1Department of Anatomical Sciences, Stony Brook University, 2Department of Anthropology, Hunter College of the City University of New York, 3Department of Anthropology, Graduate Center of the City University of New York, 4NYCEP, New York Consortium in Evolutionary Primatology, 5Interdepartmental Doctoral Program in Anthropological Sciences, Stony Brook University
Friday 11:00-11:15, Galleria North
Previous studies of primate cranial anatomy have noted a number of trends in primate cranial evolution. For example, it has long been suggested that primate facial characteristics, particularly skull, snout, and palate length, scale with positive allometry throughout Order Primates. However, less attention has been paid to whether these general trends differ among the major primate radiations (lemuroids, lorisoids, platyrrhines, cercopithecoids, and hominoids) within the order. The factors driving cranial diversity within a given radiation may differ from those driving cranial diversity within another, and these differences may be masked by the appearance of overall primate trends.

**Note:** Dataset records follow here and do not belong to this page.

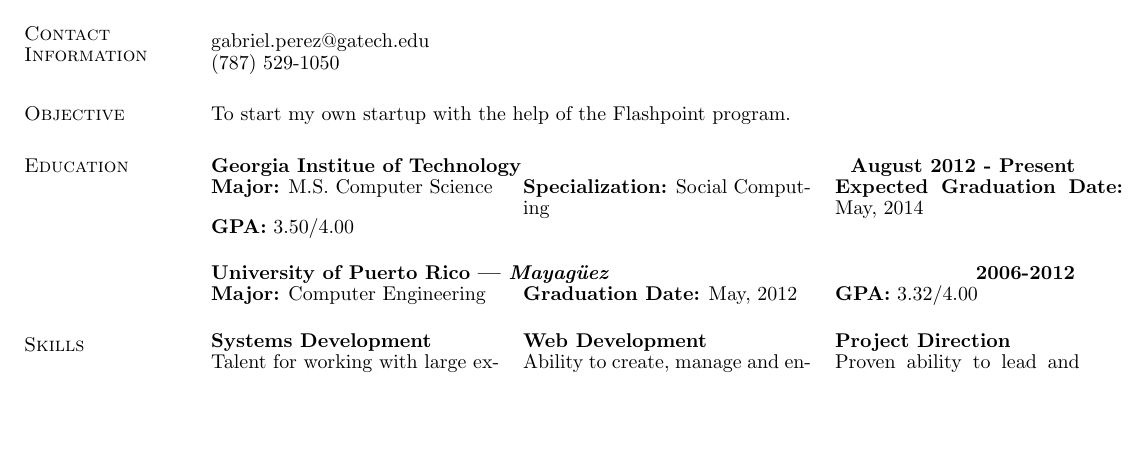
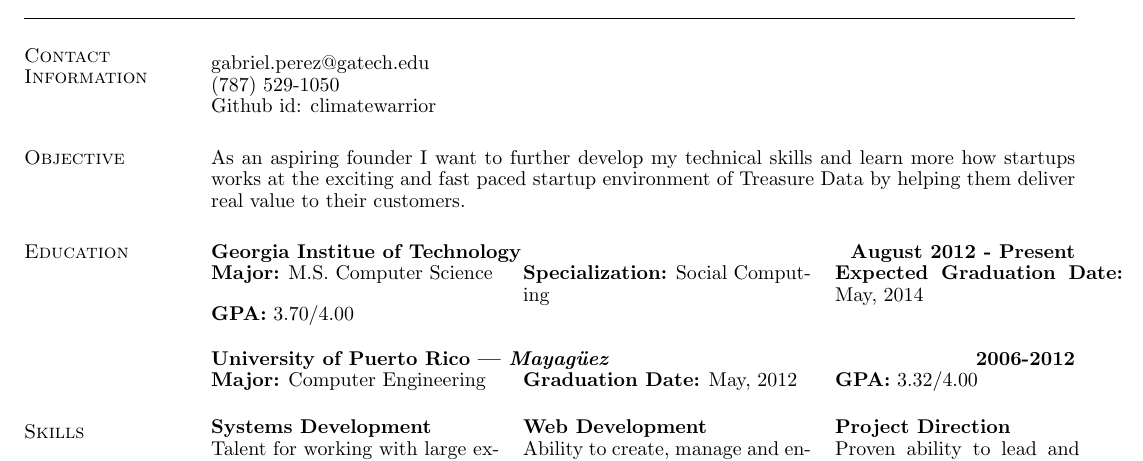
Before and after one commit to gabriel4649/tatsuhirosatou.github.io, a LaTeX CV (latex-resume-src/paciorek-cv.tex): part of page 1 of 2, cut so that both start at the same text, the shorter picture padded with empty space. Compiled offline with pdfLaTeX.

Commit message:
Update resume.

```diff
--- a/latex-resume-src/paciorek-cv.tex
+++ b/latex-resume-src/paciorek-cv.tex
@@ -21,19 +21,18 @@
 \section{\sc Contact Information}
 \vspace{.05in}
 gabriel.perez@gatech.edu \\
-(787) 529-1050
-
-
+(787) 529-1050 \\
+Github id: climatewarrior
 
 \section{\sc Objective}
-To start my own startup with the help of the Flashpoint program.
+As an aspiring founder I want to further develop my technical skills and learn more how startups works at the exciting and fast paced startup environment of Treasure Data by helping them deliver real value to their customers.
 
 \section{\sc Education}
 
 {\bf Georgia Institue of Technology \hfill {\bf August 2012 - Present } }
 \vspace{-.01cm}
 \begin{tabular}{@{}p{2in}p{2in}p{2in}}
- {\bf Major:}  M.S. Computer Science & {\bf Specialization:} Social Computing & {\bf Expected Graduation Date:} May, 2014  & {\bf GPA:} 3.50/4.00  \\
+ {\bf Major:}  M.S. Computer Science & {\bf Specialization:} Social Computing & {\bf Expected Graduation Date:} May, 2014  & {\bf GPA:} 3.70/4.00  \\
 \end{tabular}
 
 {\bf University of Puerto Rico | {\em Mayag\"uez } \hfill {\bf 2006-2012 } }
```
Also changed, not shown: resume.pdf, 1 other file.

In this study, we examine cranial diversity within the major primate radiations, first individually and then compared with each other as well as with the general trends seen across the order. We use 3-D geometrics on 18 cranial landmarks to capture cranial shape in 66 genera of living primates. Contrary to popular belief, facial dimensions such as skull, snout and palate length do not scale with positive allometry across all primates; lemuroids and lorisoids show no significant allometric relationship between these measures and size. Instead, cranial base flexion, relative orbit size, and relative cranial volume are the most obvious features correlated with size among strepsirrhines. Thus, the apparent relationship between facial dimensions and body size in primates is the result of the strong correlation between these features in anthropoid primates. One may speculate that this relationship is the result of the cranial reorganization that took place during anthropoid origins.
This study was supported by the L.S.B. Leakey Foundation.